It's easy to see Rice's arrangements as being idiosyncratic by nature, because they sometimes differ radically from what Briggs or Converse, say, might have played. I think most of us see Briggs as representing a simple, pure "banjo style". I know I used to. And it certainly is a great place to start. But what if Briggs was just as idiosyncratic as Rice?
Looking over all that was left us, the Rice work stands apart. I see it in Christy's, but nowhere else.
I look to the Analytical to provide the Eagle Eye view of the period. I believe ( not proving of course ) that the banjo style pieces in there are very representative of that period.....the earlier period. That seems to have closer links to the Briggs', but takes it to another level.
My personal taste in banjo music is for the earliest material when it was still flavored with Africa and the Caribbean, when it was still funky and utterly Early American. I start to lose interest with Converse -it is becoming too European and classical for my banjo interests. But to each his own. Why do you think a book published in 1886 is representative and an eagle eye of the early banjo period? To my ear, it's apples and oranges.
He was there in the beginning....and the end. The way he arranged the material was right in line with the earliest stuff. That is why it is the eagle eye view. Perspective.
What are you referring to with African and Caribbean flavors? The earliest stuff seemed to the be the largest borrowers of European melody.
Also Frank Converse wrote the Briggs' Banjo Instructor, and mostly likely had involvement in the Rice book... So, that would be "Converse" too.

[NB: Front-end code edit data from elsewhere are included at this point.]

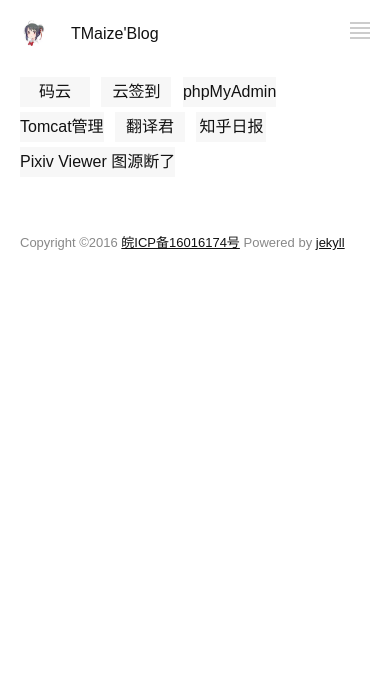
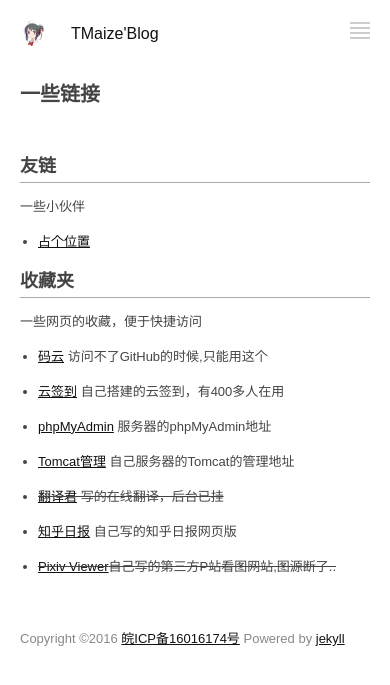
Before and after one commit to TMaize/tmaize-blog, a Jekyll site: the page built from pages/links.md, in a window 390 px wide. Shown: the top 685 px of the page. Built offline with Jekyll 4.4.1, drawn with Linux system fonts in a browser that asks for light colours.

Commit message:
重新阻止主题的结构

```diff
--- a/_layouts/mypost.html
+++ b/_layouts/mypost.html
@@ -8,14 +8,9 @@
 		<meta name="author" content="{{ site.author }}" />
 		<meta name="robots" content="all">
 		<link rel="stylesheet" href="{{site.cssurl}}/common.css">
-		<link rel="stylesheet" href="{{site.cssurl}}/header.css">
-		<link rel="stylesheet" href="{{site.cssurl}}/footer.css">
-		<link rel="stylesheet" href="{{site.cssurl}}/totop.css">
 		<link rel="stylesheet" href="{{site.cssurl}}/syntax.css">
 		<link rel="stylesheet" href="{{site.cssurl}}/mypost.css">
 		<script type="text/javascript" src="{{site.jsurl}}/common.js"></script>
-		<script type="text/javascript" src="{{site.jsurl}}/header.js"></script>
-		<script type="text/javascript" src="{{site.jsurl}}/totop.js"></script>
 		<title>{{ page.title }}</title>
 	</head>
 <body>
--- a/pages/categories.html
+++ b/pages/categories.html
@@ -1,8 +1,8 @@
 ---
 layout: default
 title: 文章分类
-css: [common.css,header.css,footer.css,totop.css,categories.css,articlelist.css]
-js: [common.js,header.js,totop.js]
+css: [common.css,categories.css,articlelist.css]
+js: [common.js]
 ---
 <!-- categories.css -->
 <div id="listcategories">
--- a/pages/chat.html
+++ b/pages/chat.html
@@ -1,8 +1,8 @@
 ---
 layout: default
 title: 留言板
-css: [common.css,header.css,footer.css,totop.css]
-js: [common.js,header.js,totop.js,chat.js]
+css: [common.css]
+js: [common.js,chat.js]
 ---
 <!--逝去的多说..-->
 
--- a/pages/links.html
+++ /dev/null
@@ -1,16 +0,0 @@
----
-layout: default
-title: 一些链接
-css: [common.css,header.css,footer.css,totop.css,links.css]
-js: [common.js,header.js,totop.js]
----
-<div id="links">
-	<ul>
-		{% for link in site.data.links %}
-			<li>
-				<a href="{{ link.url }}" title="{{ link.url }}" target="_blank">{{ link.name }}</a>
-				<span>&nbsp;{{ link.description }}</span>
-			</li>
-		{% endfor %}
-	</ul>
-</div>
--- /dev/null
+++ b/pages/links.md
@@ -0,0 +1,28 @@
+---
+layout: mypost
+title:  一些链接
+---
+
+# 友链
+
+一些小伙伴
+
++ [占个位置](#)
+
+# 收藏夹
+
+一些网页的收藏，便于快捷访问
+
++ [码云](http://git.oschina.net/) 访问不了GitHub的时候,只能用这个
+
++ [云签到](http://test.tmaize.net/qiandao/) 自己搭建的云签到，有400多人在用
+
++ [phpMyAdmin](http://test.tmaize.net/phpMyAdmin/) 服务器的phpMyAdmin地址
+
++ [Tomcat管理](http://test.tmaize.net:8080/) 自己服务器的Tomcat的管理地址
+
++ ~~[翻译君](http://tmaize.oschina.io/translate/) 写的在线翻译，后台已挂~~
+
++ [知乎日报](http://test.tmaize.net:8080/zh_daily2/) 自己写的知乎日报网页版
+
++ ~~[Pixiv Viewer](http://tmaize.oschina.io/pixiv_viewer/)自己写的第三方P站看图网站,图源断了..~~
--- a/pages/search.html
+++ b/pages/search.html
@@ -1,8 +1,8 @@
 ---
 layout: default
 title: 搜索
-css: [common.css,header.css,footer.css,totop.css,search.css]
-js: [common.js,header.js,totop.js,search.js]
+css: [common.css,search.css]
+js: [common.js,search.js]
 ---
 <div id="mysearch">
 	<div id="searchbox">
--- a/static/css/common.css
+++ b/static/css/common.css
@@ -64,3 +64,172 @@ body {
 		transform: translate3d(0, -350%, 0);
 	}
 }
+/*--头部--*/
+#header {
+    margin-top: 40px;
+    margin-bottom: 60px;
+}
+
+#header .logo {
+    border-radius: 50%;
+    margin-right: 25px;
+    width: 26px;
+    height: 26px;
+    float: left;
+    background:url("../img/logo.jpg") ;
+    background-size: cover;
+}
+
+#header .title{
+    display: none;
+}
+
+#header .title a{
+    color: #111;
+    text-decoration: none;
+    cursor: auto;
+}
+
+#header .nav{
+    float: left;
+}
+
+#header .nav ul{
+    list-style: none;
+    padding: 0;
+    margin: 0;
+}
+
+#header .nav ul li{
+    height: 26px;
+    display: inline-block;
+    line-height: 26px;
+}
+
+#header .nav ul li span{
+    padding: 0px 10px;
+}
+
+#header .nav ul li a{
+    color: #111;
+    word-wrap: break-word;
+    text-decoration: underline;
+    cursor: auto;
+}
+
+#header .nav  ul li a:hover{
+    color: #555;
+}
+
+#header .menu-tool{
+    display: none;
+}
+
+#header:after {
+    clear:both;
+    content:'.';
+    display:block;
+    width: 0;
+    height: 0;
+    visibility:hidden;
+}
+
+
+@media screen and (max-width: 540px){
+    #header{
+        margin-top: 20px;
+        margin-bottom: 30px;
+    }
+
+    #header .title{
+        float: left;
+        display: block;
+    }
+
+    #header .menu-tool{
+        display: inline-block;
+        float: right;
+        margin-top: 2px;
+		font-size: 0;
+    }
+
+	#header .menu-tool em{
+		margin-bottom: 3px;
+		display: block;
+		width: 20px;
+		height: 2px;
+		background: #ccc;
+    }
+
+    #header .nav{
+        position: fixed;
+        top:50px;
+		/*移动端打开默认看不到*/
+        right:-200px;
+		z-index: 999;
+		/*过渡效果*/
+		transition: all 500ms ease 0ms;
+    }
+
+    #header .nav ul{
+        background-color: white;
+        min-width: 100px;
+        box-shadow: 0 1px 3px rgba(0,0,0,.12),0 1px 2px rgba(0,0,0,.24);
+        list-style: none;
+        font-size: 14px;
+    }
+
+    #header .nav ul li{
+        height: 30px;
+        display: block;
+    }
+
+    #header .nav ul li span{
+        display: none;
+    }
+
+    #header .nav ul li a{
+        display: block;
+        text-align: center;
+        white-space: nowrap;
+        line-height: 30px;
+        text-decoration: none;
+        padding: 0;
+        margin: 0;
+    }
+
+    #header .nav ul li a:hover{
+        color: #111;
+        background-color: #EEE;
+    }
+}
+
+/*--底部--*/
+footer{
+    margin-top: 50px;
+    padding-bottom: 10px;
+    color: #888;
+    font-size: 13px;
+}
+
+footer a{
+    color: #111;
+    text-decoration: underline;
+}
+/*--回到顶部--*/
+#totop{
+	display: none;
+	position: fixed;
+	width: 38px;
+	height: 38px;
+	bottom: 45px;
+	right: 25px;
+	color: #fff;
+	text-align: center;
+	line-height: 40px;
+	text-decoration: none;
+	background-color: #777;
+}
+#totop:hover{
+	background-color: #444;
+}
--- a/static/css/footer.css
+++ /dev/null
@@ -1,11 +0,0 @@
-footer{
-    margin-top: 50px;
-    padding-bottom: 10px;
-    color: #888;
-    font-size: 13px;
-}
-
-footer a{
-    color: #111;
-    text-decoration: underline;
-}
--- a/static/css/header.css
+++ /dev/null
@@ -1,138 +0,0 @@
-#header {
-    margin-top: 40px;
-    margin-bottom: 60px;
-}
-
-#header .logo {
-    border-radius: 50%;
-    margin-right: 25px;
-    width: 26px;
-    height: 26px;
-    float: left;
-    background:url("../img/logo.jpg") ;
-    background-size: cover;
-}
-
-#header .title{
-    display: none;
-}
-
-#header .title a{
-    color: #111;
-    text-decoration: none;
-    cursor: auto;
-}
-
-#header .nav{
-    float: left;
-}
-
-#header .nav ul{
-    list-style: none;
-    padding: 0;
-    margin: 0;
-}
-
-#header .nav ul li{
-    height: 26px;
-    display: inline-block;
-    line-height: 26px;
-}
-
-#header .nav ul li span{
-    padding: 0px 10px;
-}
-
-#header .nav ul li a{
-    color: #111;
-    word-wrap: break-word;
-    text-decoration: underline;
-    cursor: auto;
-}
-
-#header .nav  ul li a:hover{
-    color: #555;
-}
-
-#header .menu-tool{
-    display: none;
-}
-
-#header:after {
-    clear:both;
-    content:'.';
-    display:block;
-    width: 0;
-    height: 0;
-    visibility:hidden;
-}
-
-
-@media screen and (max-width: 540px){
-    #header{
-        margin-top: 20px;
-        margin-bottom: 30px;
-    }
-
-    #header .title{
-        float: left;
-        display: block;
-    }
-
-    #header .menu-tool{
-        display: inline-block;
-        float: right;
-        margin-top: 2px;
-		font-size: 0;
-    }
-
-	#header .menu-tool em{
-		margin-bottom: 3px;
-		display: block;
-		width: 20px;
-		height: 2px;
-		background: #ccc;
-    }
-
-    #header .nav{
-        position: fixed;
-        top:50px;
-		/*移动端打开默认看不到*/
-        right:-200px;
-		z-index: 999;
-		/*过渡效果*/
-		transition: all 500ms ease 0ms;
-    }
-
-    #header .nav ul{
-        background-color: white;
-        min-width: 100px;
-        box-shadow: 0 1px 3px rgba(0,0,0,.12),0 1px 2px rgba(0,0,0,.24);
-        list-style: none;
-        font-size: 14px;
-    }
-
-    #header .nav ul li{
-        height: 30px;
-        display: block;
-    }
-
-    #header .nav ul li span{
-        display: none;
-    }
-
-    #header .nav ul li a{
-        display: block;
-        text-align: center;
-        white-space: nowrap;
-        line-height: 30px;
-        text-decoration: none;
-        padding: 0;
-        margin: 0;
-    }
-
-    #header .nav ul li a:hover{
-        color: #111;
-        background-color: #EEE;
-    }
-}
--- a/static/css/links.css
+++ /dev/null
@@ -1,54 +0,0 @@
-#links ul{
-    display: block;
-    list-style-type: disc;
-    padding-left: 40px;
-    -webkit-margin-before: 1em;
-    -webkit-margin-after: 1em;
-    -webkit-margin-start: 0px;
-    -webkit-margin-end: 0px;
-    -webkit-padding-start: 40px;
-}
-
-#links ul li{
-    line-height: 30px;
-    margin-bottom: 2px;
-    display: list-item;
-    text-align: -webkit-match-parent;
-}
-
-#links ul li a{
-    color: #111;
-    word-wrap: break-word;
-}
-#links ul li span{
-    font-size: 12px;
-    color: #666;
-}
-@media screen and (max-width: 540px){
-    #links ul{
-        display: block;
-        list-style-type: none;
-        padding: 0;
-        margin: 0;
-    }
-
-    #links ul li{
-        display: inline-block;
-        margin-bottom: 5px;
-        margin-right: 7px;
-        text-align: -webkit-match-parent;
-    }
-    #links ul li a{
-        text-decoration: none;
-        display: inline-block;
-        min-width: 70px;
-        line-height: 30px;
-        height: 30px;
-        background-color: #f7f7f7;
-        text-align: center;
-        color: #111;
-    }
-    #links ul li span{
-        display: none;
-    }
-}
--- a/static/css/totop.css
+++ /dev/null
@@ -1,16 +0,0 @@
-#totop{
-	display: none;
-	position: fixed;
-	width: 38px;
-	height: 38px;
-	bottom: 45px;
-	right: 25px;
-	color: #fff;
-	text-align: center;
-	line-height: 40px;
-	text-decoration: none;
-	background-color: #777;
-}
-#totop:hover{
-	background-color: #444;
-}
--- a/static/js/common.js
+++ b/static/js/common.js
@@ -1,44 +1,129 @@
-function getScrollTop() {
-	var scrollTop = 0;
-	if (document.documentElement && document.documentElement.scrollTop) {
-		scrollTop = document.documentElement.scrollTop;
-	}
-	else if (document.body) {
-		scrollTop = document.body.scrollTop;
-	}
-	return scrollTop;
-}
+/**
+ * 文字冒泡插件
+ */
+function text_bubble() {
+    var ele = document.createElement("style");
+    ele.innerText = "@keyframes fadeOutUp {from{opacity: 1;}to {opacity: 0;transform: translate3d(0, -350%, 0);}}";
 
-function showSheHuiZhuYi() {
-	function f(ev) {
-		var clickTips = ["富强", "民主", "文明", "和谐", "自由", "平等", "公正" ,"法治", "爱国", "敬业", "诚信", "友善"];
+    document.body.insertBefore(ele, document.body.firstChild);
+
+    var clickTips = ["富强", "民主", "文明", "和谐", "自由", "平等", "公正", "法治", "爱国", "敬业", "诚信", "友善"];
+
+    function bubble(ev) {
+
         var span = document.createElement('span');
-		span.innerText = clickTips[parseInt(Math.random()*clickTips.length)];
-		span.setAttribute("style","z-index:999;position:absolute;left:"+ev.pageX+"px;top:"+(ev.pageY-20)+"px;animation-duration:1s;" +
-				"animation-fill-mode:both;animation-name:fadeOutUp;-webkit-touch-callout: none;-ms-user-select: none;user-select: none;-webkit-user-select: none;-moz-user-select: none;");
+        span.innerText = clickTips[parseInt(Math.random() * clickTips.length)];
+
+        span.setAttribute("style", "z-index:999;position:absolute;left:" + ev.pageX + "px;top:" + (ev.pageY - 20) + "px;animation-duration:1s;" +
+            "animation-fill-mode:both;animation-name:fadeOutUp;");
         document.body.appendChild(span);
         //WebKit
-		if(typeof document.body.style.WebkitAnimation!="undefined"){
-			span.addEventListener("webkitAnimationEnd",function () {
+        if (typeof document.body.style.WebkitAnimation != "undefined") {
+            span.addEventListener("webkitAnimationEnd", function() {
                 document.body.removeChild(span);
             });
-		}else{
-			span.addEventListener("animationend",function () {
+        } else {
+            span.addEventListener("animationend", function() {
                 document.body.removeChild(span);
             });
         }
     }
-	if (document.all){
-		window.attachEvent("onclick",f);
-	}
-	else{
-		window.addEventListener("click",f,false);
+	//绑定事件
+	if (window.attachEvent) {
+		window.attachEvent("onclick", bubble);
+	} else if (window.addEventListener) {
+		window.addEventListener("click", bubble, false);
 	}
 }
 
-if (document.all){
-	window.attachEvent("onload",showSheHuiZhuYi);
+/**
+ * 菜单按钮功能
+ */
+function menutoggle() {
+    var menu = document.getElementById("menu-tool");
+    var nav = document.getElementById("nav");
+
+	//按钮点击
+    menu.onclick = function(ev) {
+		var right;
+		if(nav.currentStyle){
+			right=nav.currentStyle.right;
+		}else{
+			right=window.getComputedStyle(nav, null).right;
 		}
-else{
-	window.addEventListener("load",showSheHuiZhuYi,false);
+        if (right == "-200px") {
+            nav.style.right = "20px";
+        } else {
+            nav.style.right = "-200px";
         }
+        if (window.event) { //这是IE浏览器
+            ev.cancelBubble = true; //阻止冒泡事件
+        } else if (ev && ev.stopPropagation) { //这是其他浏览器
+            ev.stopPropagation(); //阻止冒泡事件
+        }
+    }
+
+	//点击空白处关闭菜单
+	function closeMenuAtOther(){
+		var right;
+		if(nav.currentStyle){
+			right=nav.currentStyle.right;
+		}else{
+			right=window.getComputedStyle(nav, null).right;
+		}
+		if (right != "-200px") {
+            nav.style.right = "-200px";
+        }
+	}
+
+	//滚动到一定高度自动关闭
+	function onscrollmenutoggle() {
+		var scrollTop = 0;
+		if (document.documentElement && document.documentElement.scrollTop) {
+			scrollTop = document.documentElement.scrollTop;
+		} else if (document.body) {
+			scrollTop = document.body.scrollTop;
+		}
+		if (scrollTop > 200) {
+			nav.style.right = "-200px";
+		}
+	}
+
+	//绑定事件
+	if (window.attachEvent) {
+		window.attachEvent("onclick", closeMenuAtOther);
+		window.attachEvent("onscroll", onscrollmenutoggle);
+	} else if (window.addEventListener) {
+		window.addEventListener("click", closeMenuAtOther, false);
+		window.addEventListener("scroll", onscrollmenutoggle, false);
+	}
+}
+
+/**
+ * 回到顶部
+ */
+function toTop(){
+	var totop = document.getElementById("totop");
+	var scrollTop = 0;
+	if (document.documentElement && document.documentElement.scrollTop) {
+		scrollTop = document.documentElement.scrollTop;
+	} else if (document.body) {
+		scrollTop = document.body.scrollTop;
+	}
+	if (scrollTop>200){
+		totop.style.display = "block";
+	}else{
+		totop.style.display = "none";
+	}
+}
+
+/*绑定事件*/
+if (window.attachEvent) {
+	window.attachEvent("onload", text_bubble);
+	window.attachEvent("onload", menutoggle);
+	window.attachEvent("onscroll",totopcroll);
+} else if (window.addEventListener) {
+	window.addEventListener("load", text_bubble, false);
+	window.addEventListener("load", menutoggle, false);
+	window.addEventListener("scroll",totopcroll,false);
+}
--- a/static/js/header.js
+++ /dev/null
@@ -1,41 +0,0 @@
-var menu;
-var nav;
-
-function menutoggle(){
-	menu = document.getElementById("menu-tool");
-    nav  = document.getElementById("nav");
-
-	menu.onclick = function () {
-		if(window.getComputedStyle(nav, null).right=="-200px"){
-			nav.style.right="20px";
-		}else{
-			nav.style.right="-200px";
-		}
-		event.stopPropagation();//阻止事件向上冒泡
-		event.cancelBubble = true;//兼容IE
-	}
-	/*点击空白处关闭菜单*/
-	document.onclick = function () {
-		if(window.getComputedStyle(nav, null).right!="-200px"){
-			nav.style.right="-200px";
-		}
-	}
-}
-
-function onscrollmenutoggle(){
-	/*向下滑动到一定程度隐藏菜单*/
-	if (getScrollTop()>200){
-		if(window.getComputedStyle(nav, null).right!="-200px"){
-			nav.style.right="-200px";
-		}
-	}
-}
-
-if (document.all){
-    window.attachEvent("onload",menutoggle);
-	window.attachEvent("onscroll",onscrollmenutoggle);
-}
-else{
-    window.addEventListener("load",menutoggle,false);
-	window.addEventListener("scroll",onscrollmenutoggle,false);
-}
--- a/static/js/totop.js
+++ /dev/null
@@ -1,22 +0,0 @@
-var totop;
-
-function inittotop() {
-	totop = document.getElementById("totop");
-}
-
-function totopcroll() {
-	if (getScrollTop()>200){
-		totop.style.display = "block";
-	}else{
-		totop.style.display = "none";
-	}
-}
-
-if (document.all){
-    window.attachEvent("onload",inittotop);
-	window.attachEvent("onscroll",totopcroll);
-}
-else{
-    window.addEventListener("load",inittotop,false);
-	window.addEventListener("scroll",totopcroll,false);
-}
```
Also changed, not shown: _data/links.json (deleted, +0 -9 lines), pages/test.md (deleted, +0 -8 lines), static/js/chat.js (+5 -5 lines). Lines whose indentation alone changed are shown as unchanged.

The ABM really captures variations. "Rolls" and strings of triplets, 16th-8th-16th Habanera rhythm (more on that later), based on melodies that we have seen in early books.
I feel that the stroke style pieces in the ABM represent what Converse wanted to publish earlier.

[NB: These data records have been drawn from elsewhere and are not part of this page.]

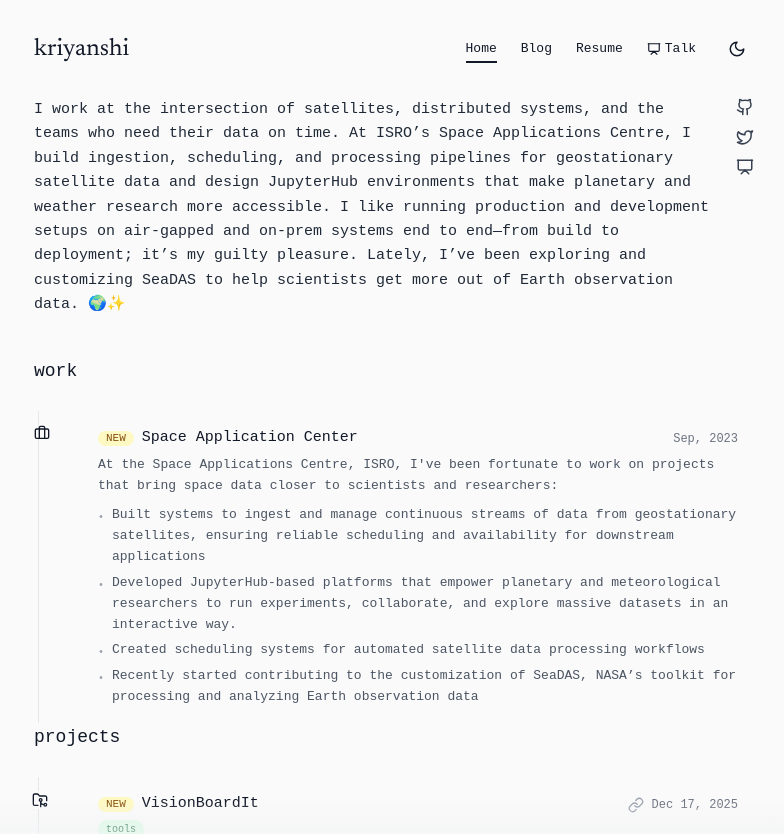
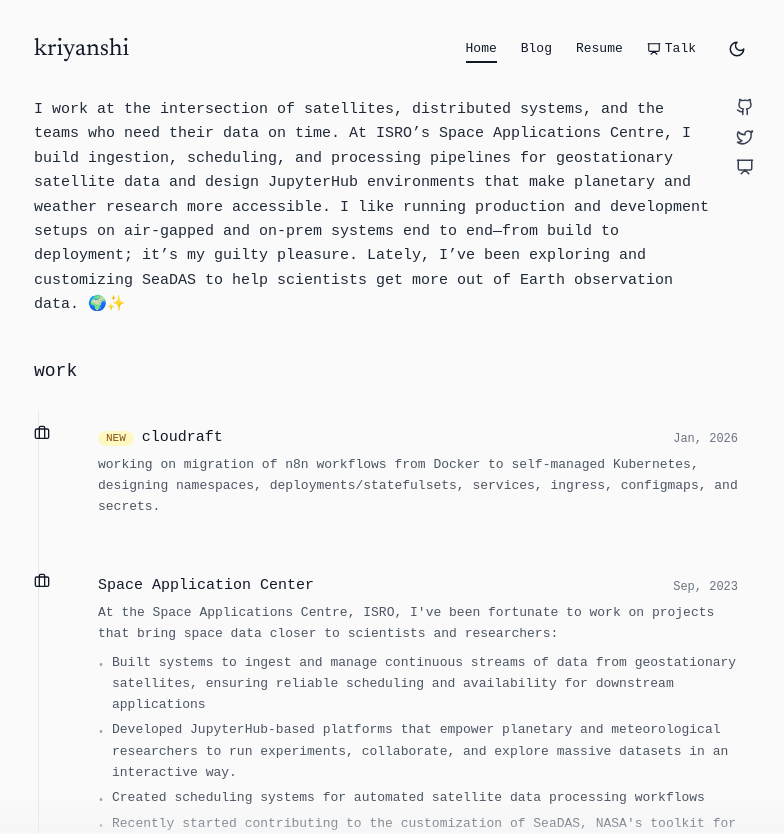
Before and after one commit to kriyanshii/kriyanshii.github.io, a React (Vite) app: page / in a window 1280 px wide. Shown: the top 834 px of the page, without its empty margins (246-1030 px from the left). Built offline with nearby package versions, Linux system fonts and the light colour scheme; a web font is replaced by a local one.

Commit message:
added new experience

```diff
--- a/src/pages/Home.tsx
+++ b/src/pages/Home.tsx
@@ -6,17 +6,25 @@
 	const workItems: ProjectItem[] = [
 		{
 			type: "job",
+			title: "cloudraft",
+			date: "Jan, 2026",
+			description: "working on migration of n8n workflows from Docker to self-managed Kubernetes, designing namespaces, deployments/statefulsets, services, ingress, configmaps, and secrets.",
+			link: "https://cloudraft.io",
+			isNew: true,
+		},
+		{
+			type: "job",
 			title: "Space Application Center",
 			date: "Sep, 2023",
 			description:
 				"At the Space Applications Centre, ISRO, I've been fortunate to work on projects that bring space data closer to scientists and researchers:",
 			link: "#",
-			isNew: true,
+			isNew: false,
 			bulletPoints: [
 				"Built systems to ingest and manage continuous streams of data from geostationary satellites, ensuring reliable scheduling and availability for downstream applications",
 				"Developed JupyterHub-based platforms that empower planetary and meteorological researchers to run experiments, collaborate, and explore massive datasets in an interactive way.",
 				"Created scheduling systems for automated satellite data processing workflows",
-				"Recently started contributing to the customization of SeaDAS, NASA’s toolkit for processing and analyzing Earth observation data"
+				"Recently started contributing to the customization of SeaDAS, NASA's toolkit for processing and analyzing Earth observation data"
 			],
 		},
 	];
```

Converse was not there in the beginning. How can Converse be an eagle eye to Joe Sweeney or to any of the earliest stuff like Coal Black Rose? I understand that many of the melody's for minstrel stage material were European in origin. But a melody is a melody is a melody. What defines a musical genre is never really melody, it's rhythmic inflection. And this is not always legible in Western notation. Think of the swing in eighth notes that is played in most Black influenced types of music - it is not notated as such, the musician is supposed to feel the groove. Unless this whole thing was one big marketing sham, (which becomes more possible after 1843), then the earliest stuff must have still been played with some sense of African and Caribbean flavorings. Dena Epstein's book, as one example, thoroughly documents the influence of the Caribbean and acculturation of African and European music expressions in the Antebellum South.
Please shed light upon what it sounded like. Seems like an unknown, unless there is notation.....or some incredible description.
Converse (1837-1903) would have had to have been a pretty resilient and well-connected 18 year old to write the Briggs' Banjo Instructor.
I never heard that he actually wrote it either. It seems that somewhere I read he contributed...or may have contributed. He had a few in the Rice. Seems like the heavy hand of Buckley.
I hear what Mark is saying. Before my plunge into minstrel music, I assumed that the thumb and index style somehow over time morphed into mountain clawhammer with all of ITS African like ambiguous tonalities, complicated right AND left hand moves, and soulful, pentatonic, to-the-bone feel. And I, too, like Mark, hold the "Briggs stuff" in high regard. And I think that Joe Weidlich in his books has sorted out what most of us would like (and are able to) play. To make my point clearer, when I feel that a tune has gone off and forgotten about the drone string, heck, it just ain't banjo anymore. Boy am I gonna catch hell.
I understand what Mark is saying about songs being notated and it's to be understood that a certain feel is to be executed, naturally. It's that way with Irish fiddling. Irish fiddling has a HUGE influence on American music and minstrel music. I'm preaching to the choir. For instance, in Irish fiddling when there is a line of 8 or 16 notes where a top note descends, ascends or takes on some melody, and these notes alternately bounce on and off a repeated 'drone' then the drone (in Irish fiddling) is almost silent and it's a lovely ghost-note kind of thing with a great bouncy feel. Sometimes when I hear banjos going bang-a-bang-a-bang, I wonder if they were EVER really played that way, and we've totally lost what Mark is talking about.
At 3:10 in this clip http://www.youtube.com/watch?v=OilNy6nY2YM is the phrasing I'm talking about. It's the same move we do when we play a string of eigth notes, a drone being every other one. This is old fiddling and Kevin was young when he learned this stuff plus he learned usually directly from older players. And listen to the very slight swing in these reels. Some people can't hear it, some fiddlers can't play it. It's there. Kinda like a triple dotted eigth. It's just something understood. "African Echoes In Appalachian Banjo" is a book that has best explained (to me) how the banjo and fiddle influenced each other.